Whether your neighbor has a pesky Husky on the other side of the fence, or you have spotted coyotes prowling near your yard at night, even with physical barriers we can still feel vulnerable to intruders. Help fortify your boundaries with a few of these protective measures to keep the good dogs inside the yard, and the strangers out.
Ways to Keep Animals Out of Your Yard
Install a roller bar: For extreme cases where wild dogs or coyotes have attempted to jump over the fence to get in your backyard, installing a roller bar atop the fence will help keep them out. That way, anytime prying paws attempt to climb forward over the fence, the roller will rotate fluidly, causing them to lose traction and fall backward. For neighboring larger breeds, aggressive wild dogs & coyotes, or even wild cats, this is a superior method of protection.
Deep fencing: Build a fence around your yard that extends underground for several inches. Though this kind of lining might seem too extreme for most families, there are some areas that would benefit from building a partially embedded fence. This would be helpful if you raise chickens, or other vulnerable animals in your backyard, or if there are particularly aggressive predators who would be motivated to dig to get under your fence. Husky breeds, wolf mixes, or wild dogs and coyotes have been known to plow tirelessly into the ground in pursuit of a meal. If these are the challenges you face, consider installing a deeper fence.
Electric wire fencing or shock-wireless fences: These may not be the best method if there is a chance that children could cross the path and be hurt. If you are in an area where there are few children, or where kids are always supervised, using a shock fence ought to be accompanied with warning signs that surround the perimeter of your property. This will notify people to keep their distance, while affective keeping large animals out of your yard.

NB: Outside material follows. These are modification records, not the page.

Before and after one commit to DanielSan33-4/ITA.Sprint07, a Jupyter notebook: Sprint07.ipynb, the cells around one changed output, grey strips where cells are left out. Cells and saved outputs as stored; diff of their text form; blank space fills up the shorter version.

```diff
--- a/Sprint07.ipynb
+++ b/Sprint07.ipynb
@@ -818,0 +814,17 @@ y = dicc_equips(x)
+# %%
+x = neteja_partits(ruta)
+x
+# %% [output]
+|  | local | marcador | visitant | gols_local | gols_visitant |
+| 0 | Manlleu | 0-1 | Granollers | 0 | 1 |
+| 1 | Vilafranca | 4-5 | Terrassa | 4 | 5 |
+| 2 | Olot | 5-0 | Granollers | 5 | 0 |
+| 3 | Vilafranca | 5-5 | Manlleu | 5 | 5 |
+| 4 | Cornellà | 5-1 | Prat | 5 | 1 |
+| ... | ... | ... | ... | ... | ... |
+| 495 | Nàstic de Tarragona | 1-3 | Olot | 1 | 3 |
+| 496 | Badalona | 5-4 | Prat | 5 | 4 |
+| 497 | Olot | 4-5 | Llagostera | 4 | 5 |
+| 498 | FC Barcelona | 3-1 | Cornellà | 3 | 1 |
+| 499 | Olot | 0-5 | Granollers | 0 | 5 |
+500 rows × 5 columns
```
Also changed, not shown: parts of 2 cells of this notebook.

Plant-of-attack: If using an electric fence, (or building a higher/deeper fence) is simply not an option, sometimes planting thick hedges and thorny bushes might also be sufficiently protective barriers. A dog might think twice about digging ferociously by a bush whose thorns could stab him at every move.
Fear-tactic devices: There are also sprinklers and motion-sensing objects that will shoot out speedy streams of water in the direction of any intruder in the backyard. The dog may not know what is going on at first, but if he is easily frightened, a few sharp sprays might send him skedaddling back to where he came from. (If the animal is a larger breed, who might be inclined to size up the squirting machine before running away, there are also scarecrow sprinklers which will send out a sudden and heavy deluge to thoroughly dose a persistent animal.)
Odor deterrent sprays: When pet-parents use tools such as taste or odor deterrent sprays, they generally prove to effectively keep nosy canine neighbors at bay. However, no matter how much “Bitter Apple Spray” you spritz on the fence, plants, or across your yard, one night of heavy rainfall will require you to do the reapplication ritual all over again. This might be a great last-minute effort, but not an ideal long-term solution.
Front yard watch: If neighboring dogs are attempting to not only sneak in to your back yard, but are also leaving unsightly “land-mines” or in your front yard, it may be time to lay some ground rules. Some people post signs that say “Please pick up after your dog” in their front yard, while others even leave a weather-proof box of small plastic bags that dog-walkers can use to pick up the mess, should they forgot to bring their own. Not only does this measure leave no excuse when it comes to poop-scooping, but it also extends good will and hospitality to any passers-by.